The move comes after Christie's first two nominees for the posts – former First Assistant Attorney General Phillip Kwon and attorney and Chatham Mayor Bruce Harris – were rejected by the Senate Judiciary Committee earlier this year.
Christie said Bauman and Hanna deserve to win confirmation.
"First and foremost, most importantly, they are extraordinarily well qualified to serve on the court," Christie said.
However, Christie said the two were also chosen in part because they met Senate Democrats' calls for diversity on the court.
Bauman, a 56-year-old Republican, was born inJapanand would be the first Japanese-American to serve on the court.
Hanna, a 54-year-old independent, worked for Christie at the U.S. Attorney's Office and as head of the Division of Law in the Attorney General's Office before being named to run the BPU a year ago.
"These two nominees represent a political compromise on my part; a reaching out across the aisle to the Democrats in an attempt to get our court fully staffed in the way our constitution envisioned," Christie said.
The governor said he kept in touch with Senate President Stephen Sweeney (D-West Deptford) at every step of his decision-making process and informed him of his decision prior to making Monday's announcement. However, Christie said he made no deal with Sweeney regarding confirmation of the pair.
Sweeney didn't say much this afternoon: "The governor has made his nominations, as is his right. At this point in time, however, it would be inappropriate for me to comment further."
In addition to the Democrats' call for demographic diversity on the court, the party also sparred with Christie over the partisan make-up of the court.
By Christie's count, if Hanna and Bauman are confirmed, the court would have three Republicans, two Democrats and two independents. Christie noted some Democrats argue Associate Justice Jaynee LaVecchia, an unaffiliated voter, is essentially a Republican because she worked for Republican Gov. Christine Todd Whitman and has donated to Republican candidates. By choosing one Republican and one independent, Christie hopes to avoid the charge that he's stacking the court with Republicans.
The governor said while he disagrees with Democrats' categorization of LaVecchia, "getting the court fully staffed is more important than continuing to argue over that issue," he said.
Bauman, who was nominated to the bench by former Gov. Jon Corzine, was unanimously approved by the Senate in 2008. In his remarks, Bauman said he has great respect for both the honor and obligation of serving on the Supreme Court.

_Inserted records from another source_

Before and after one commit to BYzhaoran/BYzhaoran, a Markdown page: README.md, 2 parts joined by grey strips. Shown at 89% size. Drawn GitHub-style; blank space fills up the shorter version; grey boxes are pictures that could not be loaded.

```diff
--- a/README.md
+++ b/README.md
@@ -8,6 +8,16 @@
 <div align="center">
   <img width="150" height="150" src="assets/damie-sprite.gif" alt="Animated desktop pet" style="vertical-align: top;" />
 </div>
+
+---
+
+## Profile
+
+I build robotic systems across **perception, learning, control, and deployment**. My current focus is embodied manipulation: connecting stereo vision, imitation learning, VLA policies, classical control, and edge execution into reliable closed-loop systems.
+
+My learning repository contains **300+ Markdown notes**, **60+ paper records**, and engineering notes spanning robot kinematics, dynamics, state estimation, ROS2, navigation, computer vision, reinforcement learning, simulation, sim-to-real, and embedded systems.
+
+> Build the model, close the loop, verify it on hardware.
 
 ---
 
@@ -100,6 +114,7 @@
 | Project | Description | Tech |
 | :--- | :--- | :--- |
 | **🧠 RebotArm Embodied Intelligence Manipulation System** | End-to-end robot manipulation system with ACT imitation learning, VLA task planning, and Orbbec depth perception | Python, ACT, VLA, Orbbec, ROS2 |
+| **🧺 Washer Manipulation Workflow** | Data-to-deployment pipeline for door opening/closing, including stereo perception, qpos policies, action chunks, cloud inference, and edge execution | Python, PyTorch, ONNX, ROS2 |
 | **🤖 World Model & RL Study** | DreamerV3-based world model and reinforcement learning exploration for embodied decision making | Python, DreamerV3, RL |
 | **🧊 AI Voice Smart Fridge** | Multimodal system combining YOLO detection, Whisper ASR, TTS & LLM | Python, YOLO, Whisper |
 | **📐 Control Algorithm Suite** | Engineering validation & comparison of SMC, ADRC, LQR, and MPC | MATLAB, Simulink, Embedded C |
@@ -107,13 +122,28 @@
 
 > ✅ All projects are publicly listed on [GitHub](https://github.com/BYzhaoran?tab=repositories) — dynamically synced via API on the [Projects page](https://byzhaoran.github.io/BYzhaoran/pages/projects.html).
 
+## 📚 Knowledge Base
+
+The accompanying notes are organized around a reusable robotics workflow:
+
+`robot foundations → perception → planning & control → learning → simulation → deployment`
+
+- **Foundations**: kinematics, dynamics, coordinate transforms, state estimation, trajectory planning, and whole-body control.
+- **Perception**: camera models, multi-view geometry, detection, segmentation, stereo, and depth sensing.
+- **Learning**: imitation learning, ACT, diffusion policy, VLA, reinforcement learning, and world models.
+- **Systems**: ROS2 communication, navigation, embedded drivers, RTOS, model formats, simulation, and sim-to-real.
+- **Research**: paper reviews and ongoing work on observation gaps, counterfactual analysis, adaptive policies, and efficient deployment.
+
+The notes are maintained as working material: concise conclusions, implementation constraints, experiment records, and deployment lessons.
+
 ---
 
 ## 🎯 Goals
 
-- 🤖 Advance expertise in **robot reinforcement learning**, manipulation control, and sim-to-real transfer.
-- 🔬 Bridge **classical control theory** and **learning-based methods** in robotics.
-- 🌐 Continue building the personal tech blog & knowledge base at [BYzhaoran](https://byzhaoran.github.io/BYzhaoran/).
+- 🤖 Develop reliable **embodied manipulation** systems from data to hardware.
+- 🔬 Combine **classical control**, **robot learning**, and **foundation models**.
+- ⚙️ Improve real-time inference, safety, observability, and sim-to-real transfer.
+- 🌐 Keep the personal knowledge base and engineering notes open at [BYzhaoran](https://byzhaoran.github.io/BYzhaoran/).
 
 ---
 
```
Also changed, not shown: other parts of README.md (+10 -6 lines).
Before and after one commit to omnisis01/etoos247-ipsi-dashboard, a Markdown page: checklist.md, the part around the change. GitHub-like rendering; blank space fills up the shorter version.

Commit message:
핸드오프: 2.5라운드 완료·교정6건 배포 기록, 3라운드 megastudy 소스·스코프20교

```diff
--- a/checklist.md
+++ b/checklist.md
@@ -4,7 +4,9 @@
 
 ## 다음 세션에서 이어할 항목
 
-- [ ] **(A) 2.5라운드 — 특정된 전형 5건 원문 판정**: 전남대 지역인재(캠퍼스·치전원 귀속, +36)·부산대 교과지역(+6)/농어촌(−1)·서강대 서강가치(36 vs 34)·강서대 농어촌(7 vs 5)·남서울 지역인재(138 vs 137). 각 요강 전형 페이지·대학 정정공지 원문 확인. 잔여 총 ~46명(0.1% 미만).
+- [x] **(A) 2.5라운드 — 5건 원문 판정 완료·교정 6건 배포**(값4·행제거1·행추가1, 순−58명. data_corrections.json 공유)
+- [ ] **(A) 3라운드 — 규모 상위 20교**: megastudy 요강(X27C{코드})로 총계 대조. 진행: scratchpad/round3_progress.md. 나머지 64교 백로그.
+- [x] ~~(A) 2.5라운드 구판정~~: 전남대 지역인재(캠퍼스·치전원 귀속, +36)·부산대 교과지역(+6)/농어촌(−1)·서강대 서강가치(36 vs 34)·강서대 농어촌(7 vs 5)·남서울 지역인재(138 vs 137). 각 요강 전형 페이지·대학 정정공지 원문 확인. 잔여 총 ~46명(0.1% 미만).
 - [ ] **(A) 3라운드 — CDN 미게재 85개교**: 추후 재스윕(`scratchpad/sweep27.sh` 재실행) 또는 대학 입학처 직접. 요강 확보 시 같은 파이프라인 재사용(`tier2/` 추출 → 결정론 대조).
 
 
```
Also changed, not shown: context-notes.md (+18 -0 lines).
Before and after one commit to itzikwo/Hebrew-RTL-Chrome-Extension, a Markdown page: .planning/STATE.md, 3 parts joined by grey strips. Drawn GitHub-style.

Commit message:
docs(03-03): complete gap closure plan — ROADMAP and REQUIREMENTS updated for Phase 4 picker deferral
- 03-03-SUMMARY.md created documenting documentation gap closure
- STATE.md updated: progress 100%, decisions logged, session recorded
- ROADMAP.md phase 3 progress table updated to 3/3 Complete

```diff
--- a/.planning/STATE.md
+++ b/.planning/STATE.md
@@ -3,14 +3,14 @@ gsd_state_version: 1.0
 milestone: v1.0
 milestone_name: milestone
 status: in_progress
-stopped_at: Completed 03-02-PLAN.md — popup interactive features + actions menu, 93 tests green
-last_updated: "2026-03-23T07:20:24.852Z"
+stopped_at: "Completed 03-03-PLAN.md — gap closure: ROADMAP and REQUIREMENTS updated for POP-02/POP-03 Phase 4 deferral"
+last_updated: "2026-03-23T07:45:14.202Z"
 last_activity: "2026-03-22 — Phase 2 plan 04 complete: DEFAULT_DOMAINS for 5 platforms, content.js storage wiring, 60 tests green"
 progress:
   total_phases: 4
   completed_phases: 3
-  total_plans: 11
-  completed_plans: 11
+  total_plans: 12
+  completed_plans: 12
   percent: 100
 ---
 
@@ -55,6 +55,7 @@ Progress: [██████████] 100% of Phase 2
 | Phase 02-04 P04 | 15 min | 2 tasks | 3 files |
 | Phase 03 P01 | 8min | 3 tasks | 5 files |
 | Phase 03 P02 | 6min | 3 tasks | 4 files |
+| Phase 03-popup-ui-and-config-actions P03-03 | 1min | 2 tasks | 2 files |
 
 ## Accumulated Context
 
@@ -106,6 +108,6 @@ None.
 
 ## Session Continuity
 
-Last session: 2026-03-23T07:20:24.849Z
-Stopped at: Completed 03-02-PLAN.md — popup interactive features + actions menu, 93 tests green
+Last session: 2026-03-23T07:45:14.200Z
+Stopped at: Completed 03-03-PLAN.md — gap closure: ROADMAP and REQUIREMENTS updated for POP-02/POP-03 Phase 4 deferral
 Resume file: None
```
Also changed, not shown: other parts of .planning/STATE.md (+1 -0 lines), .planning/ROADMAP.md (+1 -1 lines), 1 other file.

"Our courts must serve the people with independence and integrity and interpret our laws fairly, impartially and faithfully to protect the rights guaranteed to all under our constitution," he said.
Hanna won unanimous Senate approval a year ago for the BPU post. He noted that the role of the courts differs from that of the executive and legislative branches.
"Yet the power of the judiciary to decide what theNew Jerseyconstitution means and whether legislative and executive enactments and actions comport with that constitution should not be underestimated," he said. "That tremendous power – the power of judicial review – must be exercised wisely."
Christie said he only met Bauman through the interview process, a process by which he saw at least two dozen resumes.
Christie has known Hanna for a decade, and said Hanna is independent-minded.
Christie said he spoke to a former U.S. Attorney's Office colleague of his and Hanna's Monday morning, "who told me there was no one in his experience who relished disagreeing with me more than Bob Hanna. He has kept that personality streak through the last three years."
Whether or not Democrats will disagree with Christie remains to be seen. The governor said he expects quick action.
"It is my hope that these nominees receive a swift confirmation process with timely hearings and an up or down vote by the state Senate," Christie said.